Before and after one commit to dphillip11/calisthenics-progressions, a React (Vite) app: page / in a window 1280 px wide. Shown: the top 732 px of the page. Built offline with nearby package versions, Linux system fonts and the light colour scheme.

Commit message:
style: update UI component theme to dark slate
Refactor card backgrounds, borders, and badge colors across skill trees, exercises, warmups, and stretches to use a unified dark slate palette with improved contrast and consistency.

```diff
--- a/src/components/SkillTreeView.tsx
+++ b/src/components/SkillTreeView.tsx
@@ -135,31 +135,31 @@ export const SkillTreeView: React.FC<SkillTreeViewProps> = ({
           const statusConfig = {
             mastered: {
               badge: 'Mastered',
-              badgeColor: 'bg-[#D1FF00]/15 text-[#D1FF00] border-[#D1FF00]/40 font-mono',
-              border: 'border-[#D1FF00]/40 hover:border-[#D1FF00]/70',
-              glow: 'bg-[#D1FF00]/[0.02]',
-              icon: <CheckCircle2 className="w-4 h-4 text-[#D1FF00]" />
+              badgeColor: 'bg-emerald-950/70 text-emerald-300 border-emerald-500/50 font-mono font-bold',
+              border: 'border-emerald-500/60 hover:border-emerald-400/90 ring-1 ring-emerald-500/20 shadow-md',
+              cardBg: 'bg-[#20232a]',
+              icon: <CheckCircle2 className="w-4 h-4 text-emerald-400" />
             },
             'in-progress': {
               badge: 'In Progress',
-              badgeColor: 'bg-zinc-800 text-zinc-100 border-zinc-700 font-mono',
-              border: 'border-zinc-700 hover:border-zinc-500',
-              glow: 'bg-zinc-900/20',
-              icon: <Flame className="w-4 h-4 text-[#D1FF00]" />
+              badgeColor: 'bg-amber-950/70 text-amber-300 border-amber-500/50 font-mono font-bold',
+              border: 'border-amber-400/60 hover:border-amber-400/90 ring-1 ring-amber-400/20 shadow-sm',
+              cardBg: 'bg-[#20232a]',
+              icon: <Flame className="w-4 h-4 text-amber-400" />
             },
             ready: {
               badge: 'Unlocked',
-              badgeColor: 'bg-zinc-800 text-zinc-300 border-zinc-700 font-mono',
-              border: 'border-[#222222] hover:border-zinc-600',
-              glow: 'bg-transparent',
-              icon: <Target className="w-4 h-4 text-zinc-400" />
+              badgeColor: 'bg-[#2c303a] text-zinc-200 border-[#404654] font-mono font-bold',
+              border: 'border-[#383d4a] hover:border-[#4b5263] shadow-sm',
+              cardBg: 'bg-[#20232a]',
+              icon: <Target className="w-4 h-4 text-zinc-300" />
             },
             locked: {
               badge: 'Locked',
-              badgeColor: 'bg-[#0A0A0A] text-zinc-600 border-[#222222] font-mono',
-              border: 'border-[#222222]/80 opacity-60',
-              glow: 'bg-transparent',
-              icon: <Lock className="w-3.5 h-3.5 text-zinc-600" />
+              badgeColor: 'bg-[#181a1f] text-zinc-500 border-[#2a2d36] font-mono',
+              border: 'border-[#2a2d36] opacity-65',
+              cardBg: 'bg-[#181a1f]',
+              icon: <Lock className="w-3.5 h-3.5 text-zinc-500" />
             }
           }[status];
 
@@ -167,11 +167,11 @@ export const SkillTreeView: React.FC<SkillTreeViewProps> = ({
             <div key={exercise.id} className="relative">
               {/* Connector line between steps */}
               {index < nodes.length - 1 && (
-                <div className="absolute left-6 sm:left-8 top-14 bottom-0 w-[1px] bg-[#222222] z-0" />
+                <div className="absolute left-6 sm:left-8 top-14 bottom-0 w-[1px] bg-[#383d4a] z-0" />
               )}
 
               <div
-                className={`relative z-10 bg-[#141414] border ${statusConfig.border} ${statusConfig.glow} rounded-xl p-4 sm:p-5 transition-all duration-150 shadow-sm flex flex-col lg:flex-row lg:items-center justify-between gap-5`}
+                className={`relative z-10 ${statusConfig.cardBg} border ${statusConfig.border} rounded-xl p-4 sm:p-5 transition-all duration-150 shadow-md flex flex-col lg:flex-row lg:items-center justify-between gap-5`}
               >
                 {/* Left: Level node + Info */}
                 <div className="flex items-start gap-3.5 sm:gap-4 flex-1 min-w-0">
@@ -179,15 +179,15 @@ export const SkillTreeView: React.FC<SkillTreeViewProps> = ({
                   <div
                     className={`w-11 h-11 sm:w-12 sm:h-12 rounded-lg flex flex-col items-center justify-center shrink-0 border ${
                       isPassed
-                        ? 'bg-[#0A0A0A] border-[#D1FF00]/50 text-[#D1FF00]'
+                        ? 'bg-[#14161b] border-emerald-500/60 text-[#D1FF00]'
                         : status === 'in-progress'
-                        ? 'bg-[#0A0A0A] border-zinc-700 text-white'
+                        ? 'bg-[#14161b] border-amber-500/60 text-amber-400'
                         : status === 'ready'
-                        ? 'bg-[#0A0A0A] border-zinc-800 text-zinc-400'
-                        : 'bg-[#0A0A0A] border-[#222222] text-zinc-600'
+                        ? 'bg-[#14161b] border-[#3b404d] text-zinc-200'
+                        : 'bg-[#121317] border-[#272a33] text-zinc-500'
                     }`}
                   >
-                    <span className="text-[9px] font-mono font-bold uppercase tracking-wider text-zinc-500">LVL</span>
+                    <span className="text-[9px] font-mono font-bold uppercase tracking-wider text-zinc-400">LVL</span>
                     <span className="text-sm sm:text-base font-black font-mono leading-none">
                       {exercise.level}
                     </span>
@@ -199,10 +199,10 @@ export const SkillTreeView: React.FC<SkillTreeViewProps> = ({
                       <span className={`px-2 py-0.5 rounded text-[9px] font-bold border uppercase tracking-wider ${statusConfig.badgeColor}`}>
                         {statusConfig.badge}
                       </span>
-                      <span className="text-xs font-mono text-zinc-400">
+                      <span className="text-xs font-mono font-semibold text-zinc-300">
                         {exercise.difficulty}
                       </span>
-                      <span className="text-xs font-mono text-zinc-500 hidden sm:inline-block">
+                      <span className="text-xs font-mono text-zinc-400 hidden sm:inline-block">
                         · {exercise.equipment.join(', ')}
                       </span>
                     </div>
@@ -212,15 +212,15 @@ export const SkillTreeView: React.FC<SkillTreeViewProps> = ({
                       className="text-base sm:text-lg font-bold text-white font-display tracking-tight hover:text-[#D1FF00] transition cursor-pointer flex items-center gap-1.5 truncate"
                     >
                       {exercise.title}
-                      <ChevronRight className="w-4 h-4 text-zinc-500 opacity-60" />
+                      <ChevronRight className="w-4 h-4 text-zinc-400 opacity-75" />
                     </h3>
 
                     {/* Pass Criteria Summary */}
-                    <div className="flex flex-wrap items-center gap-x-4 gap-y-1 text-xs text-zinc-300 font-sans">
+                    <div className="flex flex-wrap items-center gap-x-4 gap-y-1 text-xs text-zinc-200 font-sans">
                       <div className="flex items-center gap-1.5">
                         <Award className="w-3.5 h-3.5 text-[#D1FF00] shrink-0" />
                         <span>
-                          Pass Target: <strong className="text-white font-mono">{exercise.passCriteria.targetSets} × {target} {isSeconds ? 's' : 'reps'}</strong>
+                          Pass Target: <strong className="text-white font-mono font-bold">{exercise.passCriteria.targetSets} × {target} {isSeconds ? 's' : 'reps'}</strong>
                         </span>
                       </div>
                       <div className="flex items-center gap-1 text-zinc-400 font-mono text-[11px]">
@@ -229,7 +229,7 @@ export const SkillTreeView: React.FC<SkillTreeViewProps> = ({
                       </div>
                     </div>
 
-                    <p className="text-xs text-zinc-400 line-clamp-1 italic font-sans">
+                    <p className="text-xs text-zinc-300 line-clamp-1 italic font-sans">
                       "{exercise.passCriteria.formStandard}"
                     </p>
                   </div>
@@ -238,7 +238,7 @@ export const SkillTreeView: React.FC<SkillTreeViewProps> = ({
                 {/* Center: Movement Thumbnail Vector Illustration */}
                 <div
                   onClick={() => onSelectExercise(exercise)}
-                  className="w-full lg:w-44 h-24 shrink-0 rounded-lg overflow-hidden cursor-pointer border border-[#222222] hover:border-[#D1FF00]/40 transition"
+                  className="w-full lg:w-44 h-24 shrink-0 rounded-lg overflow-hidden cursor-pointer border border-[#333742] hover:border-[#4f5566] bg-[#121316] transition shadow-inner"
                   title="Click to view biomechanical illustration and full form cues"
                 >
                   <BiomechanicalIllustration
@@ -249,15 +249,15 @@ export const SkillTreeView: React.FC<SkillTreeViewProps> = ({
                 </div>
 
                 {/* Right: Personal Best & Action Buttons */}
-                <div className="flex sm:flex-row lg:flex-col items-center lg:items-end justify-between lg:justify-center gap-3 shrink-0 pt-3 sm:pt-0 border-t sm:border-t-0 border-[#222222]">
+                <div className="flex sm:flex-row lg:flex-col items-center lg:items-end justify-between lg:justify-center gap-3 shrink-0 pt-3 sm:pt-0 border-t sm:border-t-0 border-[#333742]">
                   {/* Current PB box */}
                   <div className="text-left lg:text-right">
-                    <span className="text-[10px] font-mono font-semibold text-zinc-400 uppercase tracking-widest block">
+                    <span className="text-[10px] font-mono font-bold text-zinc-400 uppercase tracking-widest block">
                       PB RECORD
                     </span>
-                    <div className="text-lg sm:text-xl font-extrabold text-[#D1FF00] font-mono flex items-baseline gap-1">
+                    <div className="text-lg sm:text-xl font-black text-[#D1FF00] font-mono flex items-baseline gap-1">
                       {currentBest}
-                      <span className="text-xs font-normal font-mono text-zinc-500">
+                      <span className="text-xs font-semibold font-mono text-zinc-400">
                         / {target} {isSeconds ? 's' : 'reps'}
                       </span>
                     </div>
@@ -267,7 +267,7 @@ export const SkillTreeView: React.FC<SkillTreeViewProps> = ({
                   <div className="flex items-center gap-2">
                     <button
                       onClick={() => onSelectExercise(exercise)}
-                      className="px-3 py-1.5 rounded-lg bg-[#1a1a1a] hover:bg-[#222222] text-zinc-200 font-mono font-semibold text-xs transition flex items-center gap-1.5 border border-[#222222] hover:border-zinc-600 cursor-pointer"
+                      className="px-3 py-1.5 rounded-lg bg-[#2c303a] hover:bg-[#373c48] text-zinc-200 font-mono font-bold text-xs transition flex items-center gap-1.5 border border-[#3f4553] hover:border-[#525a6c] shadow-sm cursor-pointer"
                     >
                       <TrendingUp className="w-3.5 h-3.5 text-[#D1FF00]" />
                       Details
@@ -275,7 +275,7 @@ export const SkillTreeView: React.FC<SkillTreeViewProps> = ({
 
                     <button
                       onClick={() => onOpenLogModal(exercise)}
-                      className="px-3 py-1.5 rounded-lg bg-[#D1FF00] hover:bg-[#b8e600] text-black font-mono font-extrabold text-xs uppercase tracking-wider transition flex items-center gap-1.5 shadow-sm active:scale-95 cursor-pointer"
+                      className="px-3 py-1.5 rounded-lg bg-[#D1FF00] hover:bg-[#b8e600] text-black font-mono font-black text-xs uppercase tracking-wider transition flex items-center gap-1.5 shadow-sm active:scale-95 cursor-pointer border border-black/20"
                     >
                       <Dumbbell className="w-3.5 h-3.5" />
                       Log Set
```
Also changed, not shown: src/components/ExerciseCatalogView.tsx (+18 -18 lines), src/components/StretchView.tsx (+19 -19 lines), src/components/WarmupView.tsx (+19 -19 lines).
################
> Assignment: Copy down every line of the material above that includes the string "icon".

> Output:
-              icon: <CheckCircle2 className="w-4 h-4 text-[#D1FF00]" />
+              icon: <CheckCircle2 className="w-4 h-4 text-emerald-400" />
-              icon: <Flame className="w-4 h-4 text-[#D1FF00]" />
+              icon: <Flame className="w-4 h-4 text-amber-400" />
-              icon: <Target className="w-4 h-4 text-zinc-400" />
+              icon: <Target className="w-4 h-4 text-zinc-300" />
-              icon: <Lock className="w-3.5 h-3.5 text-zinc-600" />
+              icon: <Lock className="w-3.5 h-3.5 text-zinc-500" />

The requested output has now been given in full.